The SECURE Act and YOU!
As you may or may not know, during the last two weeks of 2019, there was a major piece of legislation that affects quite a few staple planning opportunities. Our goal is to always provide you with the education and tools you need to make informed decisions as it affects your financial house. While many things in the new law are still being reviewed and interpreted, we wanted to highlight a few changes that are significant and may affect you:
- Change in age for required minimum distributions from 70 ½ to 72. This only impacts those who did not turn 70 ½ prior to January 1st, 2020. If you are already in “RMD” status, then this change does not impact you.
- Given the change in the age for required minimum distributions, we thought it was important to point out that this does not affect your ability to still take advantage of Qualified Charitable Distributions “QCDs” since these can start when you turn 70 ½.

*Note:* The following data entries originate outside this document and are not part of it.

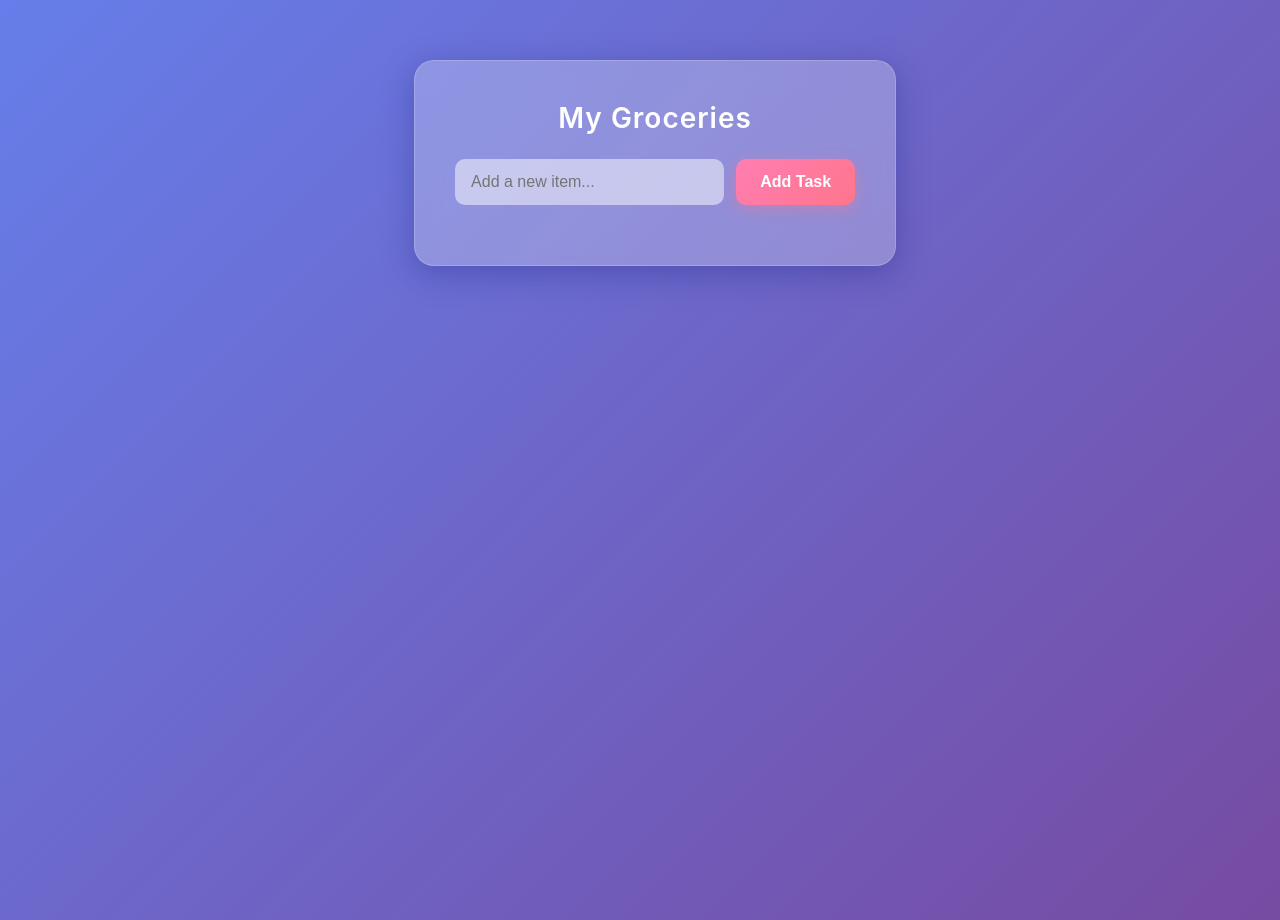
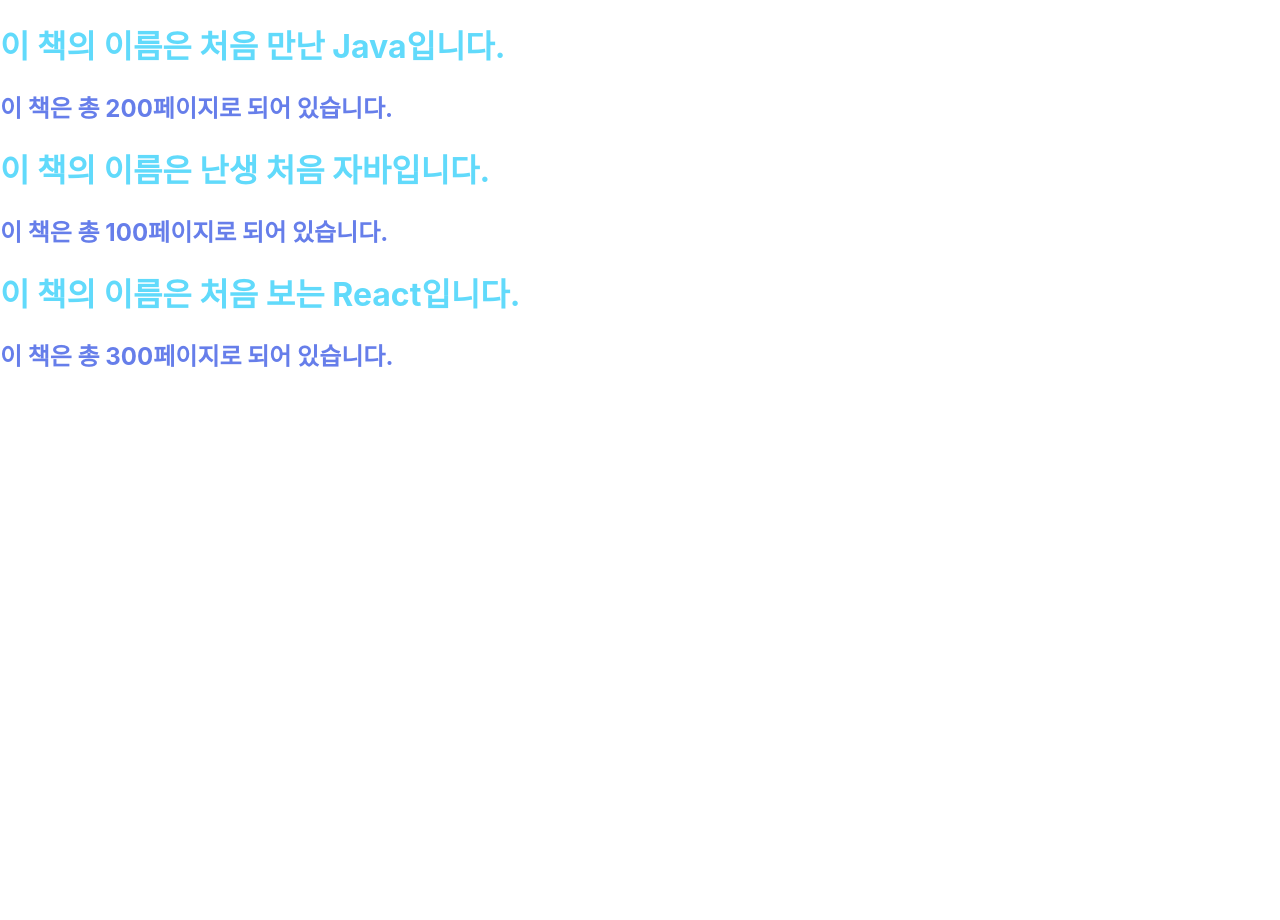
Before and after one commit to kimmin0914/Web2Project, a React (Create React App) app: page / in a window 1280 px wide. After the commit the page ends 800 px from the top, so only its background shows below. Built offline with nearby package versions, Linux system fonts and the light colour scheme.

Commit message:
2장 local에서 파일로 직접실행(CDN 방식으로 html 문서에 라이브러리 import) 3장 npm 서버를 사용해서 JSX 파일 작성해서 실행

```diff
--- /dev/null
+++ b/src/02/index.html
@@ -0,0 +1,16 @@
+<!doctype html>
+<html lang="en">
+<head>
+    <meta charset="UTF-8">
+    <meta name="viewport" content="width=device-width, initial-scale=1">
+    <title>React Local Test</title>
+    <link rel="stylesheet" href="styles.css">
+    <script crossorigin src="https://unpkg.com/react@18/umd/react.development.js"></script>
+    <script crossorigin src="https://unpkg.com/react-dom@18/umd/react-dom.development.js"></script>
+</head>
+<body>
+    <h1>인공지능소프트웨어과에 오신 것을 환영합니다.</h1>
+    <div id="root"></div>
+    <script src="MyButton.js"></script>
+</body>
+</html>
--- /dev/null
+++ b/src/02/styles.css
@@ -0,0 +1,8 @@
+body{
+    background-color: #ff758c;
+}
+
+h1{
+    color: #333333;
+    font-style: italic;
+}
--- /dev/null
+++ b/src/03/Book.css
@@ -0,0 +1,7 @@
+h1{
+    color: #61dafb;
+}
+
+h2{
+    color: #667eea;
+}
--- /dev/null
+++ b/src/03/Book.jsx
@@ -0,0 +1,12 @@
+import React from "react";
+import "./Book.css"
+function Book(props) {
+    return(
+        <div>
+            <h1>{`이 책의 이름은 ${props.name}입니다.`}</h1>
+            <h2>{`이 책은 총 ${props.numOfPage}페이지로 되어 있습니다.`}</h2>
+        </div>
+    );
+}
+
+export default Book;
--- /dev/null
+++ b/src/03/Library.jsx
@@ -0,0 +1,14 @@
+import React from "react";
+import Book from "./Book";
+
+function Library() {
+    return(
+        <div>
+            <Book name="처음 만난 Java" numOfPage={200}/>
+            <Book name="난생 처음 자바" numOfPage={100}/>
+            <Book name="처음 보는 React" numOfPage={300}/>
+        </div>
+    );
+}
+
+export default Library;
--- a/src/index.js
+++ b/src/index.js
@@ -2,13 +2,15 @@
 import ReactDOM from 'react-dom/client';
 import './index.css';
 // import App from './App';
-import TodoListApp from "./01/TodoListApp";
+// import TodoListApp from "./01/TodoListApp";
 import reportWebVitals from './reportWebVitals';
+import Library from "./03/Library";
+import "./03/Book.css";
 
 const root = ReactDOM.createRoot(document.getElementById('root'));
 root.render(
   <React.StrictMode>
-    <TodoListApp />
+    <Library />
   </React.StrictMode>
 );
 
```
Also changed, not shown: src/02/MyButton.js (added, +20 -0 lines).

- A more significant change is the distribution requirements for beneficiaries of inherited Retirement Accounts such as IRAs, Roth IRAs, 401Ks, etc. The ability to continue to stretch IRA distributions over the beneficiaries’ lives with limited exception for spouses, disabled beneficiaries, chronically ill beneficiaries, minor children and certain trust, was ELIMINATED. Going forward the general rule is that inherited IRAs must be distributed within 10 years after the retirement account owner passes away.
- As you know, a taxpayer must have “earned income” to fund an IRA. The Act included a change to allow taxable non-tuition fellowship and stipend payments to count for purposes of funding an IRA.
- You will be allowed to take penalty free distributions of up to $5,000 from retirement accounts for a qualified birth of a child or adoption.
- Contributions to Traditional IRAs will now be allowed beyond the ages of 70 ½ if taxpayers have earned income. This may present an opportunity to continue to fund your retirement accounts and take advantage of tax deferred growth.
- The Kiddie Tax Rules, effective with the 2017 tax act, has been rolled back. This was disastrous in some cases for children with unearned income. We are happy to see that go away! This also presents an opportunity to amend a previously filed 2018 tax return for a potential refund that may apply with the old rules.
- To make 529 Plans more attractive, the qualified distributions rules have been expanded to cover expenses associated with apprenticeships and repayment of student loans of up to $10,000.
- For business owners, the Act incorporates new credits that are associated with the establishment of Retirement Plans for your employees.
- There was a change to reduce the amount of work hours required for employees to be eligible to participate in their employer’s 401K plan. The new rules reduce the hours from 1,000 to 500 so that part-time employees have a chance to save for their retirement.
If you have questions or want to learn more about how the SECURE Act may impact your retirement and legacy planning, please give us a call or consult with your tax or legal advisor.